There is evidence to suggest that a Mexican investigation into a land fraud scheme by some unscrupulous Texans was part of the delay. Those operating the scheme claimed Austin was a part of their operation. They made this claim while Austin was safe in a Mexican jail and could do little about it. They used Austin's name to add legitimacy to their scam to interest potential investors that trusted Austin. By implicating Austin as one of their leaders in the subsequent investigation, Austin was kept longer in the Mexican jail. This provided the schemers plenty of time to make their money and skedaddle. Any quick look at the facts show Austin to be innocent. On the other hand the investigation of Austin's supposed part in the scheme may also have been used as a screen for what Santa Anna was really doing.

It is generally believed that Santa Anna was formulating his plans for Texas at this point and he did not know what part Austin would play in them. Perhaps he felt Austin, feeling the power of the Mexican government and humbled in his or by his imprisonment, would be a moderating influence on the Texans. Santa Anna was wrong if he thought that. Stephen F. Austin came away from his eighteen months of imprisonment convinced of two things. First, his initialjudgement of Father Muldoon was correct. The good padre was a true friend of his and of Texas. Throughout the remainder of his life, Austin would not tolerate criticism of Father Muldoon. Second, Texas could not develop and prosper as it should in a Mexican confederation. All efforts should be directed to separating Texas from Mexico and uniting it with the United States of America!.........but not quite yet, not openly. Austin knew the politics of the time. The President of Mexico was disposed to pounce on any sign of rebellion and the President of the United States of America was not disposed to enter the internal affairs of neighboring sovereign country.

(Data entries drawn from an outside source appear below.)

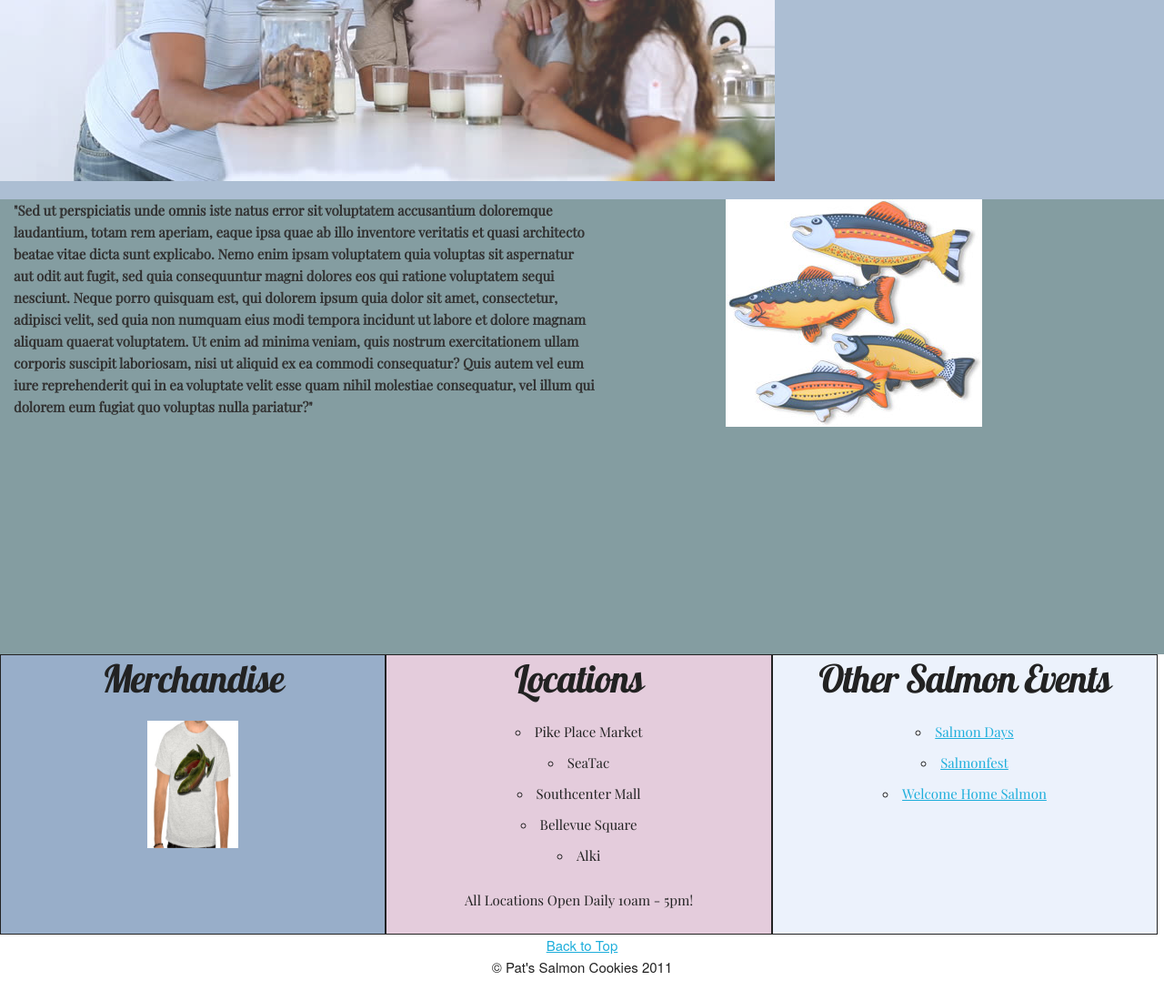
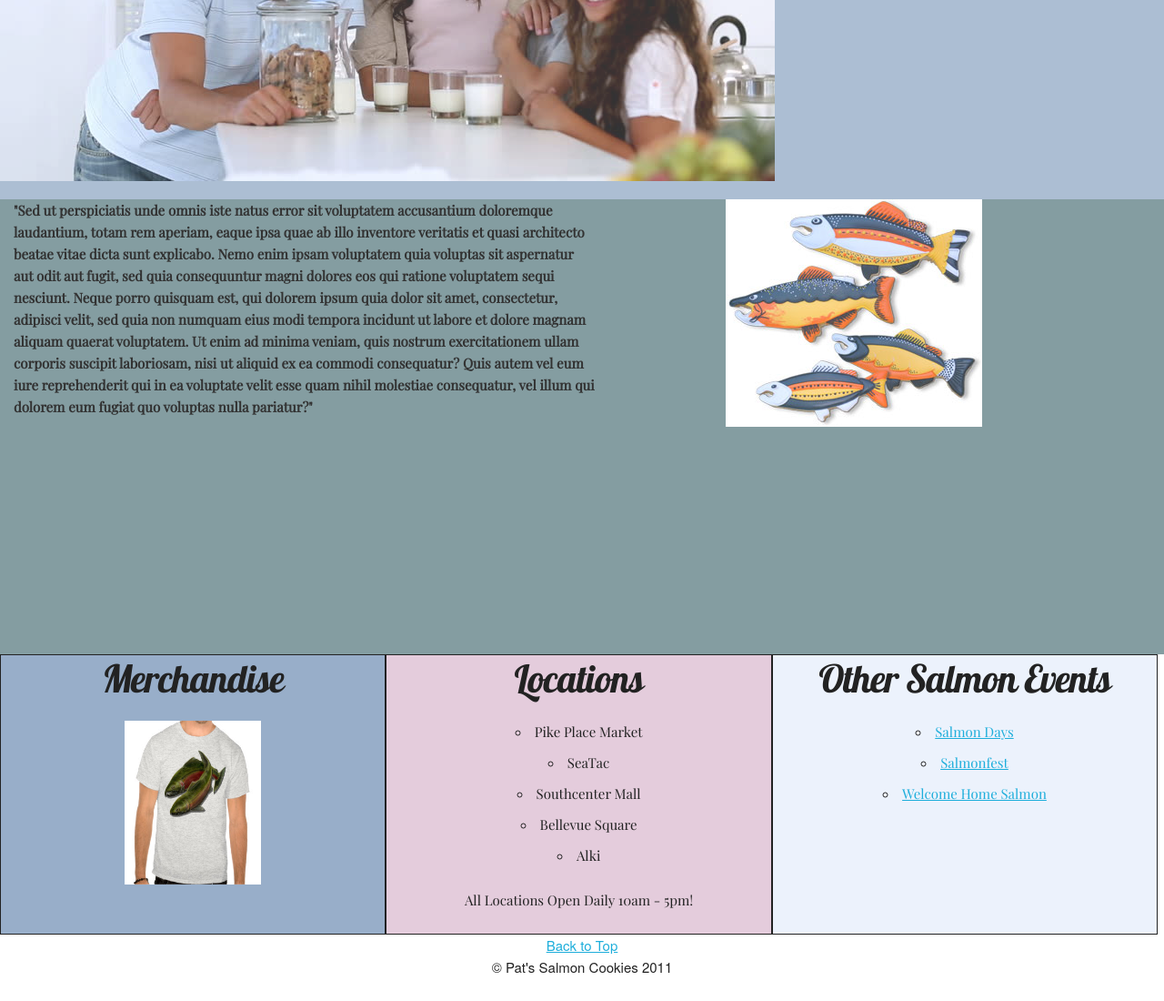
Before and after one commit to laurens914/cookie-stand, a plain HTML site: page index.html in a window 1280 px wide. Shown: the part 541-1641 px from the top of the page at 91% size. Drawn offline with nearby package versions, Linux system fonts and the light colour scheme.

Commit message:
editied image size

```diff
--- a/css/style.css
+++ b/css/style.css
@@ -61,8 +61,8 @@ h2{
   display:flex;
 }
 .shirt{
-  height: 140px;
-  width:100px;
+  height: 180px;
+  width:150px;
 }
 .shirt:hover
 {
```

Back in Texas, most of the settlers were still hoping to work things out with Mexico. They heard rumblings that Santa Ann had changed his stripes, but they had not been faced with anything in Texas. Austin's imprisonment disturbed the Texans and they did not understand it. They felt they needed more information before making a decision. A confusing element was Austin's alleged participation in the land specualtion deal. A minority of Texans were declaring that Texas declare its independence and seek U.S.assistance. Mention was made of Houston's special relationship with General, now President Andrew Jackson and they took note of the fact that increasing numbers of troops had been assigned General General Gaines at Natchitoches. The U. S. fort, Fort Jessup, was located west of the former site of Los Adaes but not on the Sabine River.